- [ASSIGNMENT]
Below are some records. Copy every line in them that holds "length".

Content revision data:
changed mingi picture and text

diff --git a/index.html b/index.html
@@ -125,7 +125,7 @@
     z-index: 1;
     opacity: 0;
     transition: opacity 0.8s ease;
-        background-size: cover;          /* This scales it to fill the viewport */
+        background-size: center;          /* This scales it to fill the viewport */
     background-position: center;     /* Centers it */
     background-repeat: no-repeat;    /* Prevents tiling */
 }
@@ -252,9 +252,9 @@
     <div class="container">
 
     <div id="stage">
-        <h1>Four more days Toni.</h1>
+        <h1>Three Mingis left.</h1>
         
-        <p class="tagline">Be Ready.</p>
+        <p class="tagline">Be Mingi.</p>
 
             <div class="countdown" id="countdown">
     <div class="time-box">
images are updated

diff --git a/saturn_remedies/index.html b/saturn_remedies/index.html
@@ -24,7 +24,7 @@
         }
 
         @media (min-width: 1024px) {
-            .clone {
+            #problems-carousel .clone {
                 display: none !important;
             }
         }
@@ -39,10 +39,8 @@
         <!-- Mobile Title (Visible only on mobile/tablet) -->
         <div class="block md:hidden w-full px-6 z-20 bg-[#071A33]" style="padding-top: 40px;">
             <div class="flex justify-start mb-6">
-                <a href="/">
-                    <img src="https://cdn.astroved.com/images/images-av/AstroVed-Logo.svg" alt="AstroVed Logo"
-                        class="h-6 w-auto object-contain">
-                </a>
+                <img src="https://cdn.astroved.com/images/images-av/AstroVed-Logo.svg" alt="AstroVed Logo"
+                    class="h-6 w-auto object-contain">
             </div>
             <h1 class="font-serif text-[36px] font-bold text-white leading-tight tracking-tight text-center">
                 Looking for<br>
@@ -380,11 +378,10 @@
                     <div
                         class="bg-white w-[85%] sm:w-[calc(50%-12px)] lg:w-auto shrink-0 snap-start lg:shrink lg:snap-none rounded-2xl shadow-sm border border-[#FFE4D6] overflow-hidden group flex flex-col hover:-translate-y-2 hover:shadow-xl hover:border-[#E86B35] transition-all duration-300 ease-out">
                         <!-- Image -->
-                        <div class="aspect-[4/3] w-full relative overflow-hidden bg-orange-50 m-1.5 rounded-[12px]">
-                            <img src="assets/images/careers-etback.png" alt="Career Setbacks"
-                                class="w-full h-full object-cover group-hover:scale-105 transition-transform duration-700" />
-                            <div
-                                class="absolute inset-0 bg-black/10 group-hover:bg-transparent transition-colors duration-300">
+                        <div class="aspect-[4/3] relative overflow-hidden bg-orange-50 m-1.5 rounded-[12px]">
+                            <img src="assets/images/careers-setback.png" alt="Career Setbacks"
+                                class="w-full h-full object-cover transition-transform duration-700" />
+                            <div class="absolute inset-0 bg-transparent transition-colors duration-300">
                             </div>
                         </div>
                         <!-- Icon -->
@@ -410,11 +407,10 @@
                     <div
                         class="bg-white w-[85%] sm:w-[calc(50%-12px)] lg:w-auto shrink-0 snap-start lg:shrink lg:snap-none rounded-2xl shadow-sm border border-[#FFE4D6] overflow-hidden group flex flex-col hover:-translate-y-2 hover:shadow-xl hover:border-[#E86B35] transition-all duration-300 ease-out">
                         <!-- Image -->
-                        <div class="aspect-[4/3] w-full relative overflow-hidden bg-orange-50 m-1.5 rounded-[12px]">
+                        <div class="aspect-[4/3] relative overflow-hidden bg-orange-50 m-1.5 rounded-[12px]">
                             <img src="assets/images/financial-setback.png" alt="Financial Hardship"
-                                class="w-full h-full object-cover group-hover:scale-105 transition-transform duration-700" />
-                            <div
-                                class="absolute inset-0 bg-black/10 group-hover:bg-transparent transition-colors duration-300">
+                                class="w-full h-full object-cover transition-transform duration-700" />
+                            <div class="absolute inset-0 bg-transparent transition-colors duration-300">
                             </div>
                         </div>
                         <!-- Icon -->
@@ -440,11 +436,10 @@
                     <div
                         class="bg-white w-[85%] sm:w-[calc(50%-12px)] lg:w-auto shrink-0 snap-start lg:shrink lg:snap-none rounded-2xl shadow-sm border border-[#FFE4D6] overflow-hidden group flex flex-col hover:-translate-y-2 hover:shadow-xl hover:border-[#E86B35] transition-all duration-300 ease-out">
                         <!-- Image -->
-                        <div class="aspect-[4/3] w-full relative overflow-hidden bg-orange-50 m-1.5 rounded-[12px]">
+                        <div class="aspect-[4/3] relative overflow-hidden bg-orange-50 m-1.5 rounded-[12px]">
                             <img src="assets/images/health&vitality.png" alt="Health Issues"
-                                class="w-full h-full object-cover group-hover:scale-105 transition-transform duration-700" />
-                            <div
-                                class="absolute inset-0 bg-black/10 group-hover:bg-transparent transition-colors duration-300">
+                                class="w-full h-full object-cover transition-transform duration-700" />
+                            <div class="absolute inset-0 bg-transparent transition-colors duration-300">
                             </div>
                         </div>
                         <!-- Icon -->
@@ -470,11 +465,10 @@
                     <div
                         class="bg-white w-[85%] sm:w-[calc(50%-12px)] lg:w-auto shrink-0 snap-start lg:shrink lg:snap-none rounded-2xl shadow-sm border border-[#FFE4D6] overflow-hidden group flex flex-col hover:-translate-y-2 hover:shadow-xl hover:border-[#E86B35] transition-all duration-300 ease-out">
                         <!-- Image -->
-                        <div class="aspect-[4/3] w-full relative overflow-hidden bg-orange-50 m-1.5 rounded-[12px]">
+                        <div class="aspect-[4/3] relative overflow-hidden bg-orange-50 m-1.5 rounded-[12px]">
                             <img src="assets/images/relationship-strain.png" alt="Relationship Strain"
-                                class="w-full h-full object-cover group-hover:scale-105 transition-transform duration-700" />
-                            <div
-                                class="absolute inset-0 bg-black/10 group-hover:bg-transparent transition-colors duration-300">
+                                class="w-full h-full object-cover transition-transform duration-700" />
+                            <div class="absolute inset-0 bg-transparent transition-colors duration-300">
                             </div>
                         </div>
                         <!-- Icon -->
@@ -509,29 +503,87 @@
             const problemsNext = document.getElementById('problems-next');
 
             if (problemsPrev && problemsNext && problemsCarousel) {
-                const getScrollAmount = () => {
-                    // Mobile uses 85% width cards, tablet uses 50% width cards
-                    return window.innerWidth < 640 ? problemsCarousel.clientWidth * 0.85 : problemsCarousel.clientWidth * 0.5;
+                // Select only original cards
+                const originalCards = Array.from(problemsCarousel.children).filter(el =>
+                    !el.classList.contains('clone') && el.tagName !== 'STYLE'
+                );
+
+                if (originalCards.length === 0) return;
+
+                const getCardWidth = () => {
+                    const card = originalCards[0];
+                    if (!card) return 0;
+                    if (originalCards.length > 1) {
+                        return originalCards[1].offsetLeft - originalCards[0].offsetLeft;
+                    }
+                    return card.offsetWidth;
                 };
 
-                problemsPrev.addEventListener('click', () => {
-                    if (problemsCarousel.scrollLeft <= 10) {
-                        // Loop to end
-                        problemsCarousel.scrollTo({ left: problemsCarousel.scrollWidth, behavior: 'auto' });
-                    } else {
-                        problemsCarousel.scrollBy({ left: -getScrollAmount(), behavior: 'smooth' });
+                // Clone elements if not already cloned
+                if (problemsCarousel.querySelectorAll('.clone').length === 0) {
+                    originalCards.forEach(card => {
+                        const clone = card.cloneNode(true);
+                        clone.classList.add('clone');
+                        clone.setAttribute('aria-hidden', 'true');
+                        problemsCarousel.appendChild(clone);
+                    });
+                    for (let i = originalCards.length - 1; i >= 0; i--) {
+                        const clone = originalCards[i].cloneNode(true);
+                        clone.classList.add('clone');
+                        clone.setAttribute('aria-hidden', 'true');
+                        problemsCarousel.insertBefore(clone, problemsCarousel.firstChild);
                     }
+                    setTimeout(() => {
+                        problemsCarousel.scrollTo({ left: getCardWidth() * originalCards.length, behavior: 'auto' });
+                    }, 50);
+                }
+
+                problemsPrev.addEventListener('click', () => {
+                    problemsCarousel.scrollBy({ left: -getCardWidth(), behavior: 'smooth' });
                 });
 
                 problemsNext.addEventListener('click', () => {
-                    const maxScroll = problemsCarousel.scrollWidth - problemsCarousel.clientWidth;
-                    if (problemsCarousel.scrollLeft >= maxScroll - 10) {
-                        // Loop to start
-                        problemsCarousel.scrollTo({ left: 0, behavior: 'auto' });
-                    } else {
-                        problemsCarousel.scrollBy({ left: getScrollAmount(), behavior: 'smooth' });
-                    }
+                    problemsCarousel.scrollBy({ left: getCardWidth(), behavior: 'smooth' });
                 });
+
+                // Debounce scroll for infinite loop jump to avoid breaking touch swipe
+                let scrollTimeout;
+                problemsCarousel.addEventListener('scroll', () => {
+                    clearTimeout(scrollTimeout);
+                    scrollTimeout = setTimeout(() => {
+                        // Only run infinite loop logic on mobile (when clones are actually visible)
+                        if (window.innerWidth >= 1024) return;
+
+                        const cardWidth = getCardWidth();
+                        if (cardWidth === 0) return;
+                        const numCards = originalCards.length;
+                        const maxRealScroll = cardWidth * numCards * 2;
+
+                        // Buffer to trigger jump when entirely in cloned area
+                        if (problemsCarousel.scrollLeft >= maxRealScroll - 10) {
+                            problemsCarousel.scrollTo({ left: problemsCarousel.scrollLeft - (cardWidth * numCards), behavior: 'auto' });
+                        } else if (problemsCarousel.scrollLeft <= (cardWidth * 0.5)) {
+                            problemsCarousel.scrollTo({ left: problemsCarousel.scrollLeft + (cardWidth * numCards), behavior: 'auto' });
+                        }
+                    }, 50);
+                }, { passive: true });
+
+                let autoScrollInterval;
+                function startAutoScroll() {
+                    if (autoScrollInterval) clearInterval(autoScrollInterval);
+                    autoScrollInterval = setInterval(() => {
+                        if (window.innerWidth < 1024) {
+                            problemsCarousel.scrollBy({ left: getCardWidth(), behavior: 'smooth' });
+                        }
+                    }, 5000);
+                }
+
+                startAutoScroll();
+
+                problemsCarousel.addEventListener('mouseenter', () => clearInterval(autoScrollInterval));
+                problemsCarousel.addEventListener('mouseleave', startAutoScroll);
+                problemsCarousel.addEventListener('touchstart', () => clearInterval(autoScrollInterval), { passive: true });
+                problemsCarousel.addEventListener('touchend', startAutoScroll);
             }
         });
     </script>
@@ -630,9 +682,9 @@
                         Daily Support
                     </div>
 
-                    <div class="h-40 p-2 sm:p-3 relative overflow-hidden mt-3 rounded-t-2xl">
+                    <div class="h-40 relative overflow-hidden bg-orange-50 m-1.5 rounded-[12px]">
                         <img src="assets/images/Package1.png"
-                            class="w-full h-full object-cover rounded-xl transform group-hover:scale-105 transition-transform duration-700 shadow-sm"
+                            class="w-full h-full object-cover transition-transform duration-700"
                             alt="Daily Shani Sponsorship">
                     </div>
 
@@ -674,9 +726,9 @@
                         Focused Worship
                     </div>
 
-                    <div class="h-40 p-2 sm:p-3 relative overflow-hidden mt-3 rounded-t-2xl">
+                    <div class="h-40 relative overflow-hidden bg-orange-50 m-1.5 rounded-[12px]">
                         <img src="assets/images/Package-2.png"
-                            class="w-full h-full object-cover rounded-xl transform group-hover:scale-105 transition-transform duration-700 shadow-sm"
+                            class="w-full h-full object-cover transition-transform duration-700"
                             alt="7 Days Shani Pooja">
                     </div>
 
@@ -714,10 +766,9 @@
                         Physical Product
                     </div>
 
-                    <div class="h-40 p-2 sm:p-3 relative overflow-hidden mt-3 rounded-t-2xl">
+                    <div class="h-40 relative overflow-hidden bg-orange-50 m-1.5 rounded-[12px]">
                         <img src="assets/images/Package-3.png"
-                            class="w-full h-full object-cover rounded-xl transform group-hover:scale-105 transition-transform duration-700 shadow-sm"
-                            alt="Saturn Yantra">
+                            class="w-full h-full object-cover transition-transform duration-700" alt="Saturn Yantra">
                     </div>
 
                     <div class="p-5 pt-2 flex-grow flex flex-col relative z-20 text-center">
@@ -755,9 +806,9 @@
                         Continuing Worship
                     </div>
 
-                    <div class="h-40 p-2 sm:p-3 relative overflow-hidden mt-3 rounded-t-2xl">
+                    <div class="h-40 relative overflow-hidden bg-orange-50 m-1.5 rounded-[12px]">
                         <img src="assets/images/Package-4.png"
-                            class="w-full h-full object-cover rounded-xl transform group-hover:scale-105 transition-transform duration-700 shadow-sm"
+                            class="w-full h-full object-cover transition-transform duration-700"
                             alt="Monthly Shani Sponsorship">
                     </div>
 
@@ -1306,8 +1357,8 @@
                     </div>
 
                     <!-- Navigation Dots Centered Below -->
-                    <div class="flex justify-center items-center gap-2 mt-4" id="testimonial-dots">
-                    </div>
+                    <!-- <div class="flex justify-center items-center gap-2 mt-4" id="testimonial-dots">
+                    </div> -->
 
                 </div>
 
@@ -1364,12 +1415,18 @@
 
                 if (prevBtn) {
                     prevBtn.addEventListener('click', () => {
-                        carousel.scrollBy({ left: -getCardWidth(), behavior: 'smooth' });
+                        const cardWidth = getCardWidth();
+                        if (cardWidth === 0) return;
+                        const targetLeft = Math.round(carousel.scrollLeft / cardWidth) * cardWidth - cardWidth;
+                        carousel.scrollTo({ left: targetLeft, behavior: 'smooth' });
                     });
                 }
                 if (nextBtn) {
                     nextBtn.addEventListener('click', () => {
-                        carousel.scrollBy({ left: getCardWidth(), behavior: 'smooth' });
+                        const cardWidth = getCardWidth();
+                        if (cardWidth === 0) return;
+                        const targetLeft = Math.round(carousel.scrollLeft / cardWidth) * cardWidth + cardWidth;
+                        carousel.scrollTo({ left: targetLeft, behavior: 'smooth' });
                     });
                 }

- [RESULT OF THIS EXERCISE]
+                if (originalCards.length === 0) return;
+                    if (originalCards.length > 1) {
+                if (problemsCarousel.querySelectorAll('.clone').length === 0) {
+                    for (let i = originalCards.length - 1; i >= 0; i--) {
+                        problemsCarousel.scrollTo({ left: getCardWidth() * originalCards.length, behavior: 'auto' });
+                        const numCards = originalCards.length;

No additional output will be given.